REQUIREMENT
Where the data below contains pictures, omit them; output the rest word for word.

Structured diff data
○ ○ ○ ○ ○ ○ ○
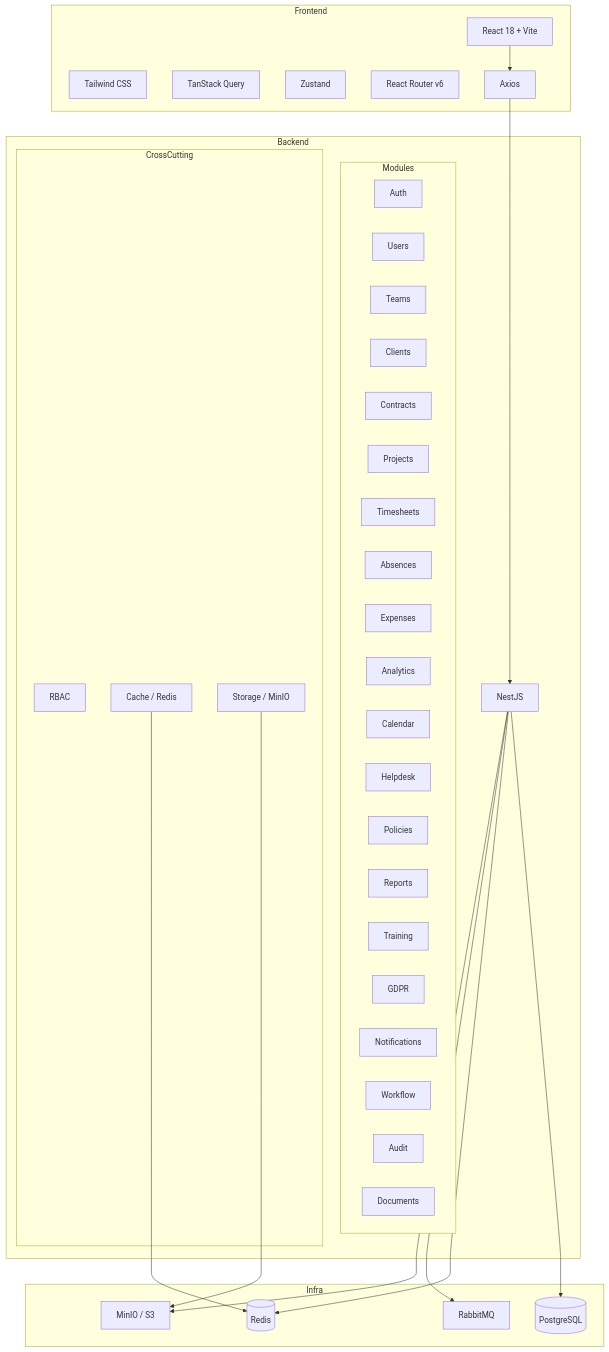
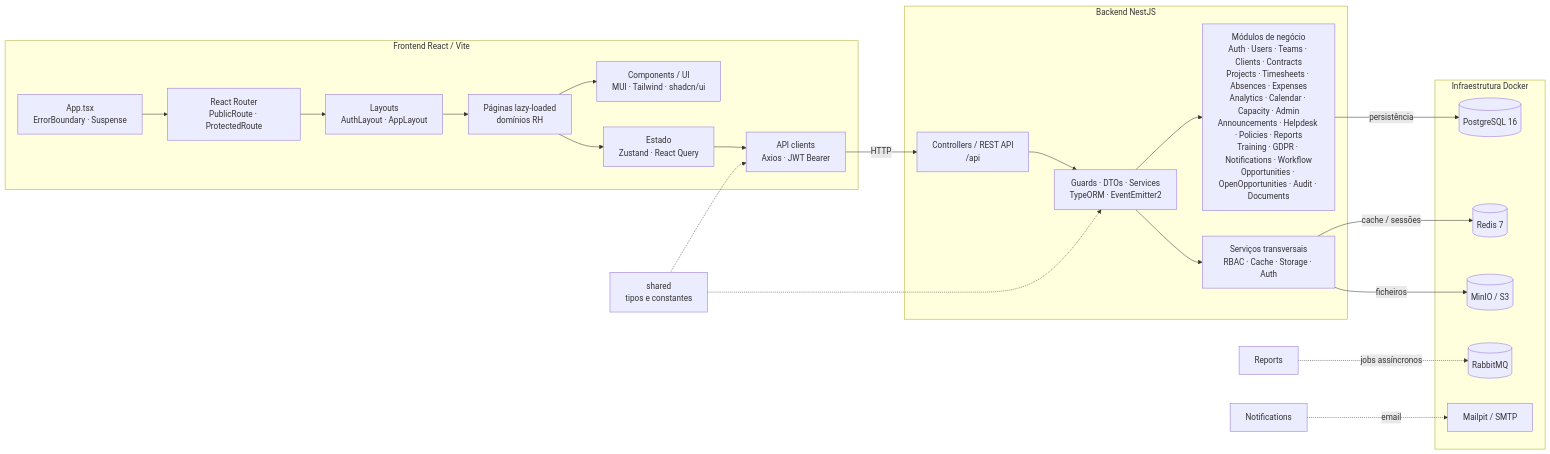
The first of 3 diagrams in docs/ARCHITECTURE.md (barbaraoliveira2308/rh), drawn with Mermaid before and after one commit. The commit also changed other lines of this file and 12 other files, not shown here.

Commit message:
feat: add shared MUI data grid foundation

````diff
--- a/docs/ARCHITECTURE.md
+++ b/docs/ARCHITECTURE.md
@@ -5,58 +13,44 @@
 ```mermaid
-graph TB
-    subgraph Frontend
-        REACT[React 18 + Vite]
-        TAILWIND[Tailwind CSS]
-        TANSTACK[TanStack Query]
-        ZUSTAND[Zustand]
-        ROUTER[React Router v6]
-        AXIOS[Axios]
+flowchart LR
+    subgraph FE[Frontend React / Vite]
+        APP[App.tsx<br/>ErrorBoundary · Suspense]
+        ROUTES[React Router<br/>PublicRoute · ProtectedRoute]
+        LAYOUTS[Layouts<br/>AuthLayout · AppLayout]
+        PAGES[Páginas lazy-loaded<br/>domínios RH]
+        UI[Components / UI<br/>MUI · Tailwind · shadcn/ui]
+        STATE[Estado<br/>Zustand · React Query]
+        API[API clients<br/>Axios · JWT Bearer]
+        APP --> ROUTES --> LAYOUTS --> PAGES
+        PAGES --> UI
+        PAGES --> STATE
+        STATE --> API
     end
 
-    subgraph Backend
-        NESTJS[NestJS]
-        subgraph Modules
-            AUTH[Auth]
-            USERS[Users]
-            TEAMS[Teams]
-            CLIENTS[Clients]
-            CONTRACTS[Contracts]
-            PROJECTS[Projects]
-            TIMESHEETS[Timesheets]
-            ABSENCES[Absences]
-            EXPENSES[Expenses]
-            ANALYTICS[Analytics]
-            CALENDAR[Calendar]
-            HELPDESK[Helpdesk]
-            POLICIES[Policies]
-            REPORTS[Reports]
-            TRAINING[Training]
-            GDPR[GDPR]
-            NOTIFICATIONS[Notifications]
-            WORKFLOW[Workflow]
-            AUDIT[Audit]
-            DOCUMENTS[Documents]
-        end
-        subgraph CrossCutting
-            RBAC[RBAC]
-            CACHE[Cache / Redis]
-            STORAGE[Storage / MinIO]
-        end
+    SHARED[shared<br/>tipos e constantes]
+
+    subgraph BE[Backend NestJS]
+        HTTP[Controllers / REST API<br/>/api]
+        CORE[Guards · DTOs · Services<br/>TypeORM · EventEmitter2]
+        MODULES[Módulos de negócio<br/>Auth · Users · Teams · Clients · Contracts<br/>Projects · Timesheets · Absences · Expenses<br/>Analytics · Calendar · Capacity · Admin<br/>Announcements · Helpdesk · Policies · Reports<br/>Training · GDPR · Notifications · Workflow<br/>Opportunities · OpenOpportunities · Audit · Documents]
+        CROSS[Serviços transversais<br/>RBAC · Cache · Storage · Auth]
+        HTTP --> CORE --> MODULES
+        CORE --> CROSS
     end
 
-    subgraph Infra
-        PG[(PostgreSQL)]
-        REDIS[(Redis)]
-        RABBIT[RabbitMQ]
-        MINIO[MinIO / S3]
+    subgraph INFRA[Infraestrutura Docker]
+        PG[(PostgreSQL 16)]
+        REDIS[(Redis 7)]
+        RABBIT[(RabbitMQ)]
+        MINIO[(MinIO / S3)]
+        SMTP[Mailpit / SMTP]
     end
 
-    REACT --> AXIOS
-    AXIOS --> NESTJS
-    NESTJS --> PG
-    NESTJS --> REDIS
-    NESTJS --> RABBIT
-    NESTJS --> MINIO
-    CACHE --> REDIS
-    STORAGE --> MINIO
+    API -->|HTTP| HTTP
+    SHARED -.-> API
+    SHARED -.-> CORE
+    MODULES -->|persistência| PG
+    CROSS -->|cache / sessões| REDIS
+    CROSS -->|ficheiros| MINIO
+    REPORTS[Reports] -.->|jobs assíncronos| RABBIT
+    NOTIFY[Notifications] -.->|email| SMTP
 ```
````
○ ○ ○ ○ ○ ○ ○
RESPONSE
The first of 3 diagrams in docs/ARCHITECTURE.md (barbaraoliveira2308/rh), drawn with Mermaid before and after one commit. The commit also changed other lines of this file and 12 other files, not shown here.

Commit message:
feat: add shared MUI data grid foundation

````diff
--- a/docs/ARCHITECTURE.md
+++ b/docs/ARCHITECTURE.md
@@ -5,58 +13,44 @@
 ```mermaid
-graph TB
-    subgraph Frontend
-        REACT[React 18 + Vite]
-        TAILWIND[Tailwind CSS]
-        TANSTACK[TanStack Query]
-        ZUSTAND[Zustand]
-        ROUTER[React Router v6]
-        AXIOS[Axios]
+flowchart LR
+    subgraph FE[Frontend React / Vite]
+        APP[App.tsx<br/>ErrorBoundary · Suspense]
+        ROUTES[React Router<br/>PublicRoute · ProtectedRoute]
+        LAYOUTS[Layouts<br/>AuthLayout · AppLayout]
+        PAGES[Páginas lazy-loaded<br/>domínios RH]
+        UI[Components / UI<br/>MUI · Tailwind · shadcn/ui]
+        STATE[Estado<br/>Zustand · React Query]
+        API[API clients<br/>Axios · JWT Bearer]
+        APP --> ROUTES --> LAYOUTS --> PAGES
+        PAGES --> UI
+        PAGES --> STATE
+        STATE --> API
     end
 
-    subgraph Backend
-        NESTJS[NestJS]
-        subgraph Modules
-            AUTH[Auth]
-            USERS[Users]
-            TEAMS[Teams]
-            CLIENTS[Clients]
-            CONTRACTS[Contracts]
-            PROJECTS[Projects]
-            TIMESHEETS[Timesheets]
-            ABSENCES[Absences]
-            EXPENSES[Expenses]
-            ANALYTICS[Analytics]
-            CALENDAR[Calendar]
-            HELPDESK[Helpdesk]
-            POLICIES[Policies]
-            REPORTS[Reports]
-            TRAINING[Training]
-            GDPR[GDPR]
-            NOTIFICATIONS[Notifications]
-            WORKFLOW[Workflow]
-            AUDIT[Audit]
-            DOCUMENTS[Documents]
-        end
-        subgraph CrossCutting
-            RBAC[RBAC]
-            CACHE[Cache / Redis]
-            STORAGE[Storage / MinIO]
-        end
+    SHARED[shared<br/>tipos e constantes]
+
+    subgraph BE[Backend NestJS]
+        HTTP[Controllers / REST API<br/>/api]
+        CORE[Guards · DTOs · Services<br/>TypeORM · EventEmitter2]
+        MODULES[Módulos de negócio<br/>Auth · Users · Teams · Clients · Contracts<br/>Projects · Timesheets · Absences · Expenses<br/>Analytics · Calendar · Capacity · Admin<br/>Announcements · Helpdesk · Policies · Reports<br/>Training · GDPR · Notifications · Workflow<br/>Opportunities · OpenOpportunities · Audit · Documents]
+        CROSS[Serviços transversais<br/>RBAC · Cache · Storage · Auth]
+        HTTP --> CORE --> MODULES
+        CORE --> CROSS
     end
 
-    subgraph Infra
-        PG[(PostgreSQL)]
-        REDIS[(Redis)]
-        RABBIT[RabbitMQ]
-        MINIO[MinIO / S3]
+    subgraph INFRA[Infraestrutura Docker]
+        PG[(PostgreSQL 16)]
+        REDIS[(Redis 7)]
+        RABBIT[(RabbitMQ)]
+        MINIO[(MinIO / S3)]
+        SMTP[Mailpit / SMTP]
     end
 
-    REACT --> AXIOS
-    AXIOS --> NESTJS
-    NESTJS --> PG
-    NESTJS --> REDIS
-    NESTJS --> RABBIT
-    NESTJS --> MINIO
-    CACHE --> REDIS
-    STORAGE --> MINIO
+    API -->|HTTP| HTTP
+    SHARED -.-> API
+    SHARED -.-> CORE
+    MODULES -->|persistência| PG
+    CROSS -->|cache / sessões| REDIS
+    CROSS -->|ficheiros| MINIO
+    REPORTS[Reports] -.->|jobs assíncronos| RABBIT
+    NOTIFY[Notifications] -.->|email| SMTP
 ```
````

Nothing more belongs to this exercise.